Psychological – The main reason why people find themselves in all this distracting behavior is they don’t want to deal with their own stuff. It is hard to look at your unconscious processes and motivations and to truly understand why you do what you do. It is not only difficult, but sometimes it is pretty ugly too. It feels too uncomfortable and it’s easier to ignore it and distract yourself with all of these really big problems, for which there are seemingly no answers.
So if you’ve read this far and found yourself anywhere above and think, “I really want to be different. I want to fix this”, what do you do?
First, you have to identify the behavior and admit to yourself it is real. Second, you have to ask yourself, “What is it I think I’m achieving through this behavior? What is my goal?” Very often, you might realize your goal is to give love and receive it in a way that doesn’t put you at risk for being hurt or being vulnerable. Now you have to ask yourself again whether you truly believe those behaviors constitute the best approach to solving the problem or achieving that goal.
I very often see everyone so concerned with not getting hurt in relationships they create all of these distractions and barriers that end up hurting them more than if they were to do nothing in the first place. Love that lasts and supports does not come from a place of defensiveness and suspicion. It comes from a place of giving without scorekeeping. It comes from a place of making a continual and very conscious effort to act in the way of the perceived greatest good for all concerned.
It is a very hard task which takes a lot of work. Everyday. It’s probably why so many people don’t do it. It’s not uncommon to want something and think you are willing to work for it, but then not really put in the effort required and still wonder why it doesn’t work out. It’s human nature.
There are no easy answers to this. If it were easy then everyone would already be doing it. However, here are some places to start:

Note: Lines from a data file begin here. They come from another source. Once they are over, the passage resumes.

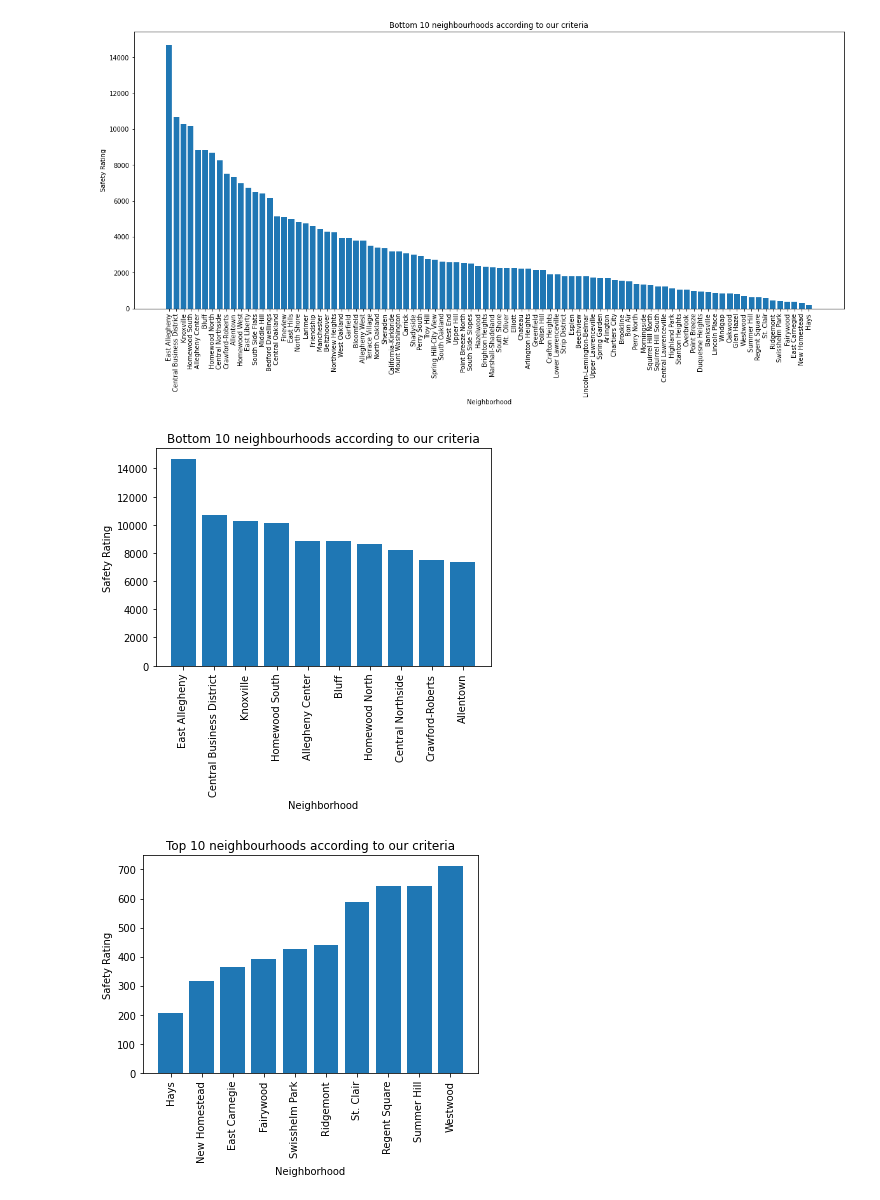
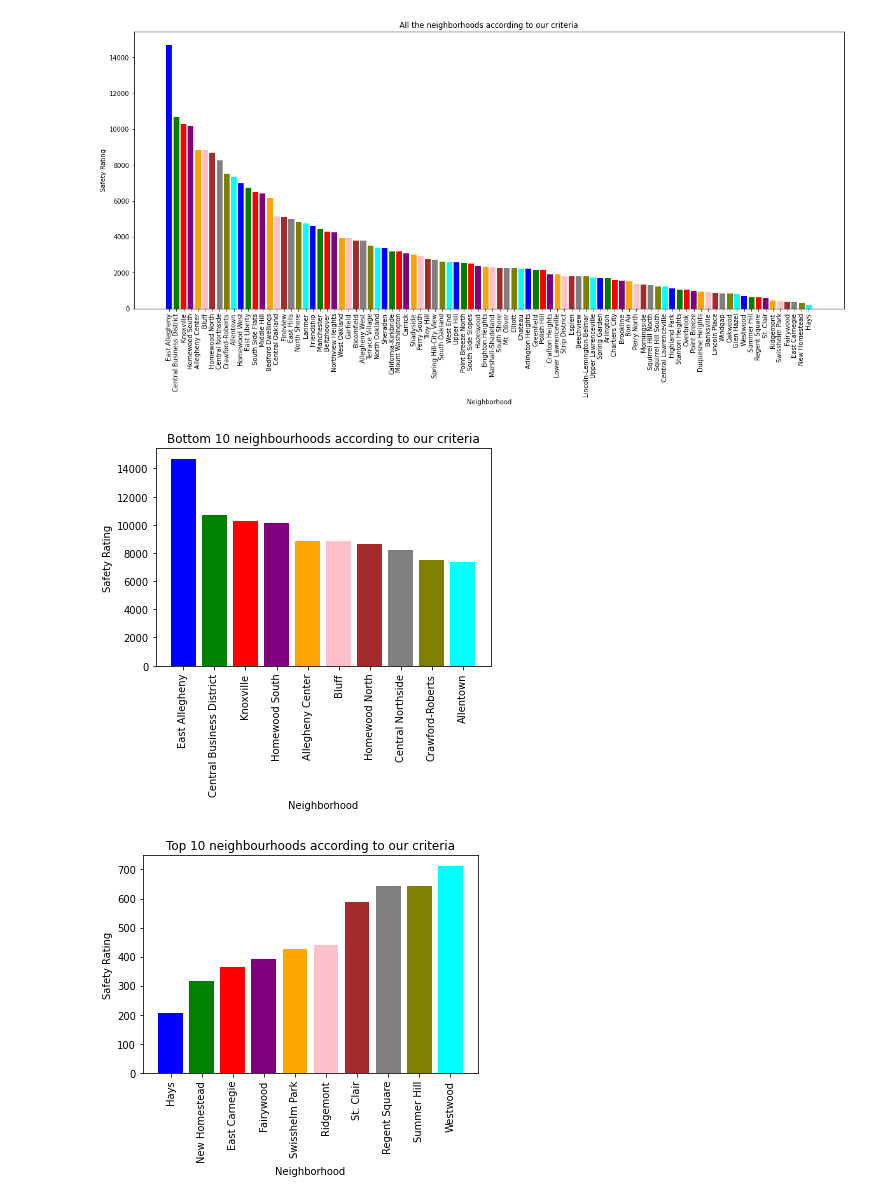
Before and after one commit to colegoucher/Final-Project, a Jupyter notebook: Danger_rating.ipynb, the cells around one changed output. Cells and saved outputs as stored; diff of their text form; code cells hidden in the pictures.

```diff
--- a/Danger_rating.ipynb
+++ b/Danger_rating.ipynb
@@ -4,46 +4,40 @@ import pandas as pd
 import numpy as np
 %matplotlib inline
 import matplotlib.pyplot as plt
+
 n=pd.read_csv("neighbourhood.csv")
 top10 = n.nlargest(100, 'Danger rating')
+colors = ['blue', 'green', 'red', 'purple', 'orange', 'pink', 'brown', 'gray', 'olive', 'cyan']
 plt.figure(figsize=(20, 8))
-plt.bar(top10['Neighbourhood'], top10['Danger rating'])
+plt.bar(top10['Neighbourhood'], top10['Danger rating'], color=colors)
 plt.xlabel('Neighborhood')
 plt.ylabel('Safety Rating')
-plt.title('Bottom 10 neighbourhoods according to our criteria')
+plt.title('All the neighborhoods according to our criteria')
 plt.xticks(rotation='vertical')
 plt.show()
 # %% [output]
-[figure, old version]
+[figure, new version]
 # %%
-import os
-import pandas as pd
-import numpy as np
-%matplotlib inline
-import matplotlib.pyplot as plt
 n=pd.read_csv("neighbourhood.csv")
 top10 = n.nlargest(10, 'Danger rating')
-plt.bar(top10['Neighbourhood'], top10['Danger rating'])
+colors = ['blue', 'green', 'red', 'purple', 'orange', 'pink', 'brown', 'gray', 'olive', 'cyan']
+plt.bar(top10['Neighbourhood'], top10['Danger rating'], color=colors)
 plt.xlabel('Neighborhood')
 plt.ylabel('Safety Rating')
 plt.title('Bottom 10 neighbourhoods according to our criteria')
 plt.xticks(rotation='vertical')
 plt.show()
 # %% [output]
-[figure, old version]
+[figure, new version]
 # %%
-import os
-import pandas as pd
-import numpy as np
-%matplotlib inline
-import matplotlib.pyplot as plt
 n=pd.read_csv("neighbourhood.csv")
 top10 = n.nsmallest(10, 'Danger rating')
-plt.bar(top10['Neighbourhood'], top10['Danger rating'])
+colors = ['blue', 'green', 'red', 'purple', 'orange', 'pink', 'brown', 'gray', 'olive', 'cyan']
+plt.bar(top10['Neighbourhood'], top10['Danger rating'], color=colors)
 plt.xlabel('Neighborhood')
 plt.ylabel('Safety Rating')
 plt.title('Top 10 neighbourhoods according to our criteria')
 plt.xticks(rotation='vertical')
 plt.show()
 # %% [output]
-[figure, old version]
+[figure, new version]
```
Also changed, not shown: 1 other file.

- Define what love means to you. Love doesn’t mean the same thing to everyone. We are programmed to think it does, but every person needs something a little different. Once you define what love means for you, it will be easier for you to find it with someone else.
- Learn how you use your behavior and your communication as a weapon to control others. Decide to give it up. Instead learn and practice communication that facilitates understanding and growth.
- Understand a relationship is like anything else in your life you want to keep around: your job, your car or your dog. It needs your attention every day and you have to invest in it every day. You have to want it to be successful, which is not necessarily the same as getting everything you want anytime you want it. The world doesn’t work that way. If you went to work and just assumed your job will do itself with as little input from you as possible, how long would you last before you were fired?
- Accept the partner you choose is not a person to be changed. He will only give you his best in an environment that supports and draws it out. Suspicious, controlling behavior does not bring out the best in people. Neither do efforts to change them.
- Practice respect.
Love, like life, is complex and there are no easy answers. It doesn’t mean the answers aren’t there. The answers are learnable. It may take time, but you may find the time is well invested.